HeatdeatH: II
Static Station

When Tim Glenn's stampeding drums join Andrew Broder's strangulated guitar wail a dozen seconds into HeatdeatH's II, you'll swear you've been swept into the center of a hurricane. It's hard to resist such metaphors when Broder's axe roars at such a decimating level and Glenn's tom-toms and kick drums stoke such a tribal firestorm. In fact, the Minneapolis duo cranks its sound to an even more epic pitch by bringing electronic manipulations into the mix, and things build to such a feverish tumult halfway through side one that you'd better be sure you're strapped in when the hellacious mix hits its stride. Side two grows in intensity a little more patiently but by the seven-minute mark it too is in full broil and eventually works itself into an amazing climax spearheaded by razor-sharp sheets of monotone guitar roar. It's worth noting that II is “noise” music by design but it's not noise of the unpleasant, ear-shattering kind. Instead, HeatdeatH's wall of sound more often than not envelops rather than bludgeons the listener.
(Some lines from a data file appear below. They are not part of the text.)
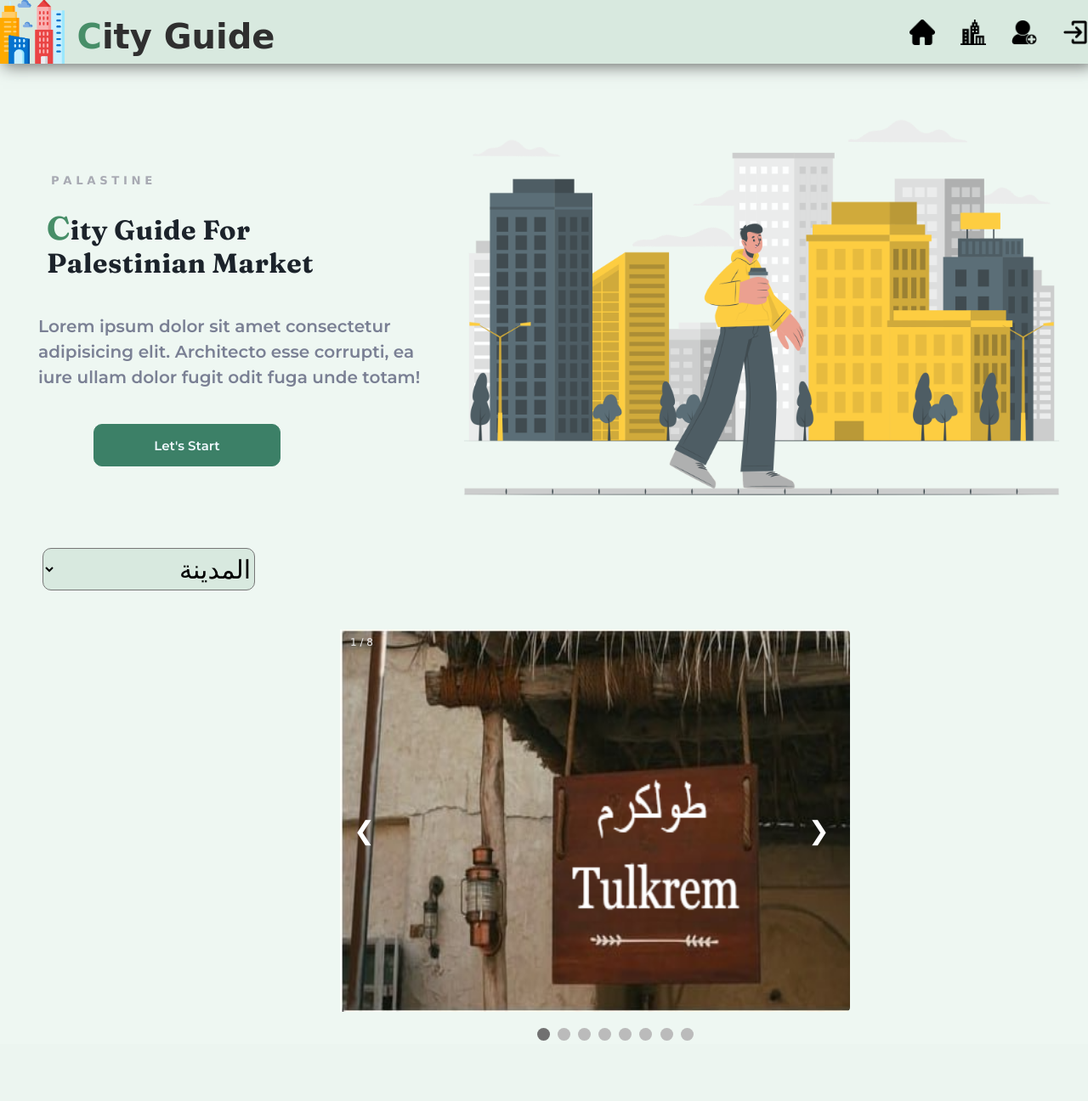
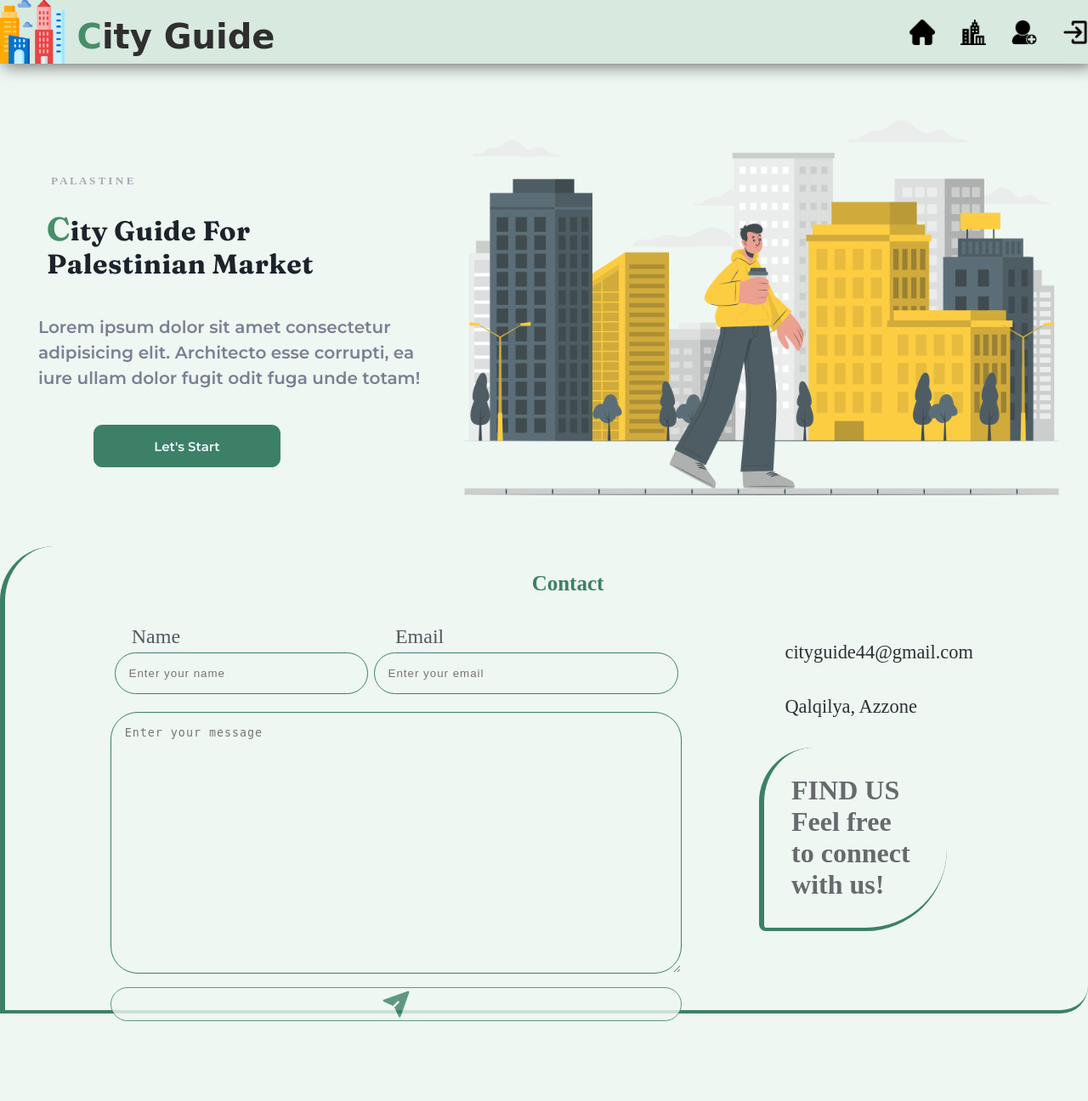
Before and after one commit to dalia2323/grandution-project, a PHP site: page /homepage.html in a window 1280 px wide. Shown: the whole page at 85% size. Before the commit the page ends 1225 px from the top, so only its background shows below. Run offline with PHP 8.4, Linux system fonts and the light colour scheme; some web fonts are replaced.

Commit message:
contact form

```diff
--- a/css/HomePagestyle.css
+++ b/css/HomePagestyle.css
@@ -134,151 +134,8 @@ body{
     -ms-transform: scale(1.25);
     -o-transform: scale(1.25);
 }
-.homecenter{
 
-    max-width: 800px;
-   margin-top: 200px;
-   margin-left: 100px;
-
-}
-body {font-family: Verdana, sans-serif; margin:0}
-.mySlides {display: none}
-img {vertical-align: middle;}
-
-/* Slideshow container */
-.slideshow-container {
-  max-width: 400px;
-  position: relative;
-  /* border-radius: x; */
-  -webkit-border-radius:;
-  -moz-border-radius:;
-  -ms-border-radius:;
-  -o-border-radius:;
-}
-.circle{
-
-margin-left: 230px;
-}
-/* Next & previous buttons */
-.prev, .next {
-  cursor: pointer;
-  position: absolute;
-  top: 50%;
-  width: auto;
-  padding: 16px;
-  margin-top: -22px;
-  color: white;
-  font-weight: bold;
-  font-size: 30px;
-  transition: 0.6s ease;
-  border-radius: 0 3px 3px 0;
-  user-select: none;
-  -webkit-transition: 0.6s ease;
-  -moz-transition: 0.6s ease;
-  -ms-transition: 0.6s ease;
-  -o-transition: 0.6s ease;
-  -webkit-border-radius:;
-  -moz-border-radius:;
-  -ms-border-radius:;
-  -o-border-radius:;
-}
-
-/* Position the "next button" to the right */
-.next {
-  right: -192px;
-  border-radius: 3px 0 0 3px;
-  -webkit-border-radius:;
-  -moz-border-radius:;
-  -ms-border-radius:;
-  -o-border-radius:;
-}
-
-/* On hover, add a black background color with a little bit see-through */
-.prev:hover, .next:hover {
-  background-color: rgba(0,0,0,0.8);
-}
-
-/* Caption text */
-.text {
-  color: #f2f2f2;
-  font-size: 15px;
-  padding: 8px 12px;
-  position: absolute;
-  bottom: 8px;
-  width: 100%;
-  text-align: center;
-}
-
-/* Number text (1/3 etc) */
-.numbertext {
-  color: #f2f2f2;
-  font-size: 12px;
-  padding: 8px 12px;
-  position: absolute;
-  top: 0;
-}
-
-/* The dots/bullets/indicators */
-.dot {
-  cursor: pointer;
-  height: 15px;
-  width: 15px;
-  margin: 0 2px;
-  background-color: #bbb;
-  border-radius: 50%;
-  display: inline-block;
-  transition: background-color 0.6s ease;
-  -webkit-border-radius:;
-  -moz-border-radius:;
-  -ms-border-radius:;
-  -o-border-radius:;
-  -webkit-transition: background-color 0.6s ease;
-  -moz-transition: background-color 0.6s ease;
-  -ms-transition: background-color 0.6s ease;
-  -o-transition: background-color 0.6s ease;
-}
-
-.active, .dot:hover {
-  background-color: #717171;
-}
-
-/* Fading animation */
-.fade {
-  animation-name: fade;
-  animation-duration: 1.5s;
-}
-
-@keyframes fade {
-  from {opacity: .4}
-  to {opacity: 1}
-}
-
-/* On smaller screens, decrease text size */
-@media only screen and (max-width: 300px) {
-  .prev, .next,.text {font-size: 11px}
-}
-select{
-    width: 250px;
-    height: 50px;
-    direction: rtl;
-    font-size: 30px;
-    margin-top: 20px;
-    margin-left: 50px;
-    background-color: #d8e9df;
-    border-radius: 10px;
-}
-img{
-    border-right:50px;
-    border-top-right-radius: 5px;
-    border-bottom-right-radius: 5px;
-}
-.image{
-    border-top-left-radius: 50px;
-    border-top-right-radius: 0px;
-    border-bottom-left-radius: 50px;
-    border-bottom-right-radius: 0px;
-
-}
+/* main part style */
 /* first part style */
 .firstPart{
   height: 540px;
@@ -345,10 +202,10 @@ img{
   font-family: "Montserrat", sans-serif;
   margin-left: 110px;
   margin-top: 40px;
-  -webkit-border-radius:;
-  -moz-border-radius:;
-  -ms-border-radius:;
-  -o-border-radius:;
+  -webkit-border-radius: 10px;
+  -moz-border-radius: 10px;
+  -ms-border-radius: 10px;
+  -o-border-radius: 10px;
   animation-name: example;
   animation-duration: 4s;
 }
@@ -365,3 +222,157 @@ img{
   from {background-color: hsl(60, 6%, 74%);}
   to {background-color: hsl(158, 36%, 37%);}
 }
+/* contact style */
+/* Start Contact section */
+#contact {
+
+
+  height: 550px;
+  /* border: #3c8067 1px solid; */
+
+  /* background-color: #d8e9df;  */
+  border-top-left-radius: 4rem;
+  border-bottom-right-radius: 2rem;
+  border-left: 6px solid hsl(158, 36%, 37%);
+  border-bottom: 4px solid hsl(158, 36%, 37%);
+}
+
+#contact .contact-wrapper {
+  width: 90%;
+  margin: auto;
+  display: flex;
+  height: 70vh;
+
+}
+
+#contact .form {
+  width: 90%;
+  height: 100%;
+  display: flex;
+  margin-left: 60px;
+}
+
+form {
+  width: 100%;
+}
+
+#contact form .inputWrapper {
+  width: 90%;
+  display: flex;
+  justify-content: space-between;
+  padding: .3rem;
+}
+
+#contact [type]:focus,
+#contact textarea:focus {
+  outline: 1px solid hsl(158, 36%, 37%);
+}
+
+#contact #name {
+  width: 45%
+}
+
+#contact #email {
+  width: 54%;
+}
+
+#contact [type],
+#contact textarea {
+  display: inline-block;
+  background-color: hsl(158, 36%, 37%);
+  display: inline-block;
+  margin-bottom: 1rem;
+  background-color: #eef7f2;
+  border: 1px #3c8067 solid;
+  padding: 1rem;
+  border-radius: 2rem;
+  color: #fff;
+  letter-spacing: 1px;
+  width: 50%;
+  -webkit-border-radius: 2rem;
+  -moz-border-radius: 2rem;
+  -ms-border-radius: 2rem;
+  -o-border-radius: 2rem;
+}
+
+#contact textarea {
+  display: block;
+  height: 55%;
+  width: 90%;
+}
+
+#contact #btn {
+  display: block;
+  height: 2.5rem;
+  overflow: hidden;
+  padding: 1rem;
+  cursor: pointer;
+  font-weight: 600;
+  display: flex;
+  background-image: url(../img/send\ \(4\).png);
+  background-size:contain;
+  background-repeat: no-repeat;
+  background-position:center;
+  opacity: .8;
+  width: 90%;
+  /* margin-left: 220px; */
+}
+
+
+
+#contact .labels {
+  width: 90%;
+  display: flex;
+  justify-content: space-evenly;
+}
+
+#contact label {
+  display: inline-block;
+  width: 50%;
+  font-size: 1.5rem;
+  margin-left: .8rem;
+  color: hsla(227, 6%, 28%, 0.898);
+  cursor: text;
+}
+
+#contact .labels .email {
+  margin-left: -1.7rem;
+}
+
+#contact .labels .name {
+  margin-left: 1.5rem;
+}
+
+#contact .contact-me {
+  color: hsla(223, 14%, 10%, 0.898);
+  display: flex;
+  align-items: center;
+
+}
+
+#contact .contact-me i {
+  display: inline-block;
+  font-size: 2rem;
+  margin: 2rem;
+  margin-right: .9rem;
+
+}
+
+#contact .contact-me p {
+  font-size: 1.4rem;
+}
+
+#contact h3 {
+  color:hsla(231, 11%, 12%, 0.642) ;
+  padding: 2rem;
+  background-color: #eef7f2;
+  border-top-left-radius: 4rem;
+  border-bottom-right-radius: 6rem;
+  border-left: 6px solid hsl(158, 36%, 37%);
+  border-bottom: 4px solid hsl(158, 36%, 37%);
+  margin-top: 1rem;
+  width: 65%;
+  font-size: 2rem;
+  border-bottom-left-radius: .5rem;
+  margin-left: 1rem;
+}
--- a/homepage.html
+++ b/homepage.html
@@ -27,7 +27,7 @@
   <div class="navbar">
     <div class="logo"></div>
     <div class="city">
-            <h1 > City Guide  </h1>
+      <h1> City Guide </h1>
     </div>
     <a href="homepage.html" title="Home page">
       <div class="homePage"> </div>
@@ -44,9 +44,10 @@
   </div>
   <div class="firstPart">
     <div class="firstPart1">
-  <h5>P  A  L  A  S  T  I  N  E</h5>
+      <h5>P A L A S T I N E</h5>
       <h1>City Guide For Palestinian Market </h1>
-  <p>Lorem ipsum dolor sit amet consectetur adipisicing elit. Architecto esse corrupti, ea iure ullam dolor fugit odit fuga unde totam!</p>
+      <p>Lorem ipsum dolor sit amet consectetur adipisicing elit. Architecto esse corrupti, ea iure ullam dolor fugit
+        odit fuga unde totam!</p>
       <a href="signUp.html"><button>Let's Start<i></i></button></a>
 
 
@@ -56,116 +57,42 @@
     <div class="firstPart2"></div>
 
   </div>
+  <!-- contact section -->
+  <br>
+  <section id="contact">
+    <h2 style="text-align: center; margin-left: 50px;padding-top: 30px; margin-bottom: 35px; font-size: 25px; color: hsl(158, 36%, 37%);">Contact</h2>
+    <div class="contact-wrapper">
+      <div class="form" role="form">
+        <form>
+          <div class="labels">
+            <label for="name" class="name">Name</label>
+            <label for="email" class="email">Email</label>
+          </div>
 
+          <div class="inputWrapper">
 
-    <div >
-       <select name="city">
-        <option value="city">المدينة</option>
-        <option value="tulkarm">طولكرم</option>
-        <option value="nablus">نابلس</option>
-        <option value="Ramallah">رام الله</option>
-        <option value="Hebron">الخليل</option>
-        <option value="Jenin">جنين</option>
-        <option value="Jericho">اريحا</option>
-        <option value="Bethlehem">بيت لحم</option>
-        <option value="Qalqilia">قلقيلية</option>
+            <input type="text" id="name" name="name" placeholder="Enter your name" required />
 
-       </select>
+            <input type="email" id="email" name="email" placeholder="Enter your email" required />
           </div>
-    <div class="homecenter">
-        <!-- <div style=" width: 500px  ;height: 154px;">
-            <img  class="image"src="img/slider.jpg" width="100% "height="449px">
-          </div> -->
+          <textarea placeholder="Enter your message" name="message" required></textarea>
+          <button id="btn" type="submit"><i class="fa fa-paper-plane"></i></button>
+        </form>
       </div>
-    <div style=" width: 600px; margin-left: 400px;height: 155px; margin-top: -154px;">
-    <div class="slideshow-container">
+      <div class="location">
+        <div class="contact-me eamil"> <i class="fa-solid fa-envelope">
+          </i>
+          <p>cityguide44@gmail.com</p>
+        </div>
+        <div class="contact-me address"><i class="fa-solid fa-location-pin"></i>
+          <p>Qalqilya, Azzone</p>
+        </div>
 
-        <div class="mySlides fade">
-        <div class="numbertext">1 / 8</div>
-       <a href="tulkarm.html"><img src="img/Tulkrem.png" style="width:600px; height: 450px;" ></a>
+        <h3>
+          FIND US <br />
+          Feel free to connect with us!
+        </h3>
+      </div>
 
     </div>
-
-        <div class="mySlides fade">
-        <div class="numbertext">2 / 8</div>
-       <a href="nablus.html"> <img src="img/Nablus.jpg" style="width:600px; height: 450px;"></a>
-
-        </div>
-
-        <div class="mySlides fade">
-        <div class="numbertext">3 / 8</div>
-       <a href="Ramallah.html"><img src="img/Ramallah.jpg" style="width:600px; height: 450px;"></a>
-
-        </div>
-        <div class="mySlides fade">
-          <div class="numbertext">4 / 8 </div>
-       <a href="Hebron.html">   <img src="img/Hebron.jpg" style="width:600px; height: 450px;"></a>
-
-        </div>
-        <div class="mySlides fade">
-          <div class="numbertext">5 / 8 </div>
-         <a href="Jenin.html"> <img src="img/Jenin.jpg" style="width:600px; height: 450px;"></a>
-
-        </div><div class="mySlides fade">
-          <div class="numbertext">6 / 8 </div>
-         <a href="Jericho.html"> <img src="img/Jericho.jpg" style="width:600px; height: 450px;"></a>
-
-        </div><div class="mySlides fade">
-          <div class="numbertext">7 / 8</div>
-         <a href="Bethlehem.html"> <img src="img/Bethlehem.jpg" style="width:600px; height: 450px;"></a>
-
-        </div><div class="mySlides fade">
-          <div class="numbertext">8 / 8 </div>
-         <a href="Qalqilia.html"> <img src="img/Qalqilia.jpg" style="width:600px; height: 450px;"></a>
-
-        </div>
-
-        <a class="prev" onclick="plusSlides(-1)">❮</a>
-        <a class="next" onclick="plusSlides(1)">❯</a>
-
-        </div>
-        <br>
-
-        <div  class="circle">
-        <span class="dot" onclick="currentSlide(1)"></span>
-        <span class="dot" onclick="currentSlide(2)"></span>
-        <span class="dot" onclick="currentSlide(3)"></span>
-        <span class="dot" onclick="currentSlide(4)"></span>
-        <span class="dot" onclick="currentSlide(5)"></span>
-        <span class="dot" onclick="currentSlide(6)"></span>
-        <span class="dot" onclick="currentSlide(7)"></span>
-        <span class="dot" onclick="currentSlide(8)"></span>
-        </div>
-    </div>
-        <script>
-        let slideIndex = 1;
-        showSlides(slideIndex);
-
-        function plusSlides(n) {
-        showSlides(slideIndex += n);
-        }
-
-        function currentSlide(n) {
-        showSlides(slideIndex = n);
-        }
-
-        function showSlides(n) {
-        let i;
-        let slides = document.getElementsByClassName("mySlides");
-        let dots = document.getElementsByClassName("dot");
-        if (n > slides.length) {slideIndex = 1}
-        if (n < 1) {slideIndex = slides.length}
-        for (i = 0; i < slides.length; i++) {
-          slides[i].style.display = "none";
-        }
-        for (i = 0; i < dots.length; i++) {
-          dots[i].className = dots[i].className.replace(" active", "");
-        }
-        slides[slideIndex-1].style.display = "block";
-        dots[slideIndex-1].className += " active";
-        }
-        </script>
-
-</body>
-
-</html>
+  </section>
```
Also changed, not shown: cityGuide.html (added, +131 -0 lines), css/cityGuide.css (added, +149 -0 lines), img/send (4).png (added). Lines whose indentation alone changed are shown as unchanged.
That the long-time collaborators (the two participated in a Minneapolis performance of Rhys Chatham's Guitar Trio, for one) issued their debut in March on Conspiracy Records (home to (Jesu, ISIS, Birchville Cat Motel, Nadja, et al.) should tell you something. Though II is being promoted as an EP, it's actually a mini-album whose two vinyl sides total about thirty-four minutes (the release is being issued in a limited-edition run of 300 copies which comes with a download coupon for high-quality mp3s of the record plus a seething, six-minute third piece unavailable elsewhere). II is the blackest of black holes, a searing vortex of immense power that collapses death metal, electronic experimentation, drones, and noise into an awesome, monolithic force. Imagine an improv between Naked City and Last Exit and you're almost there. And one final thing: don't even think of playing the material at anything less than maximum volume.

September 2008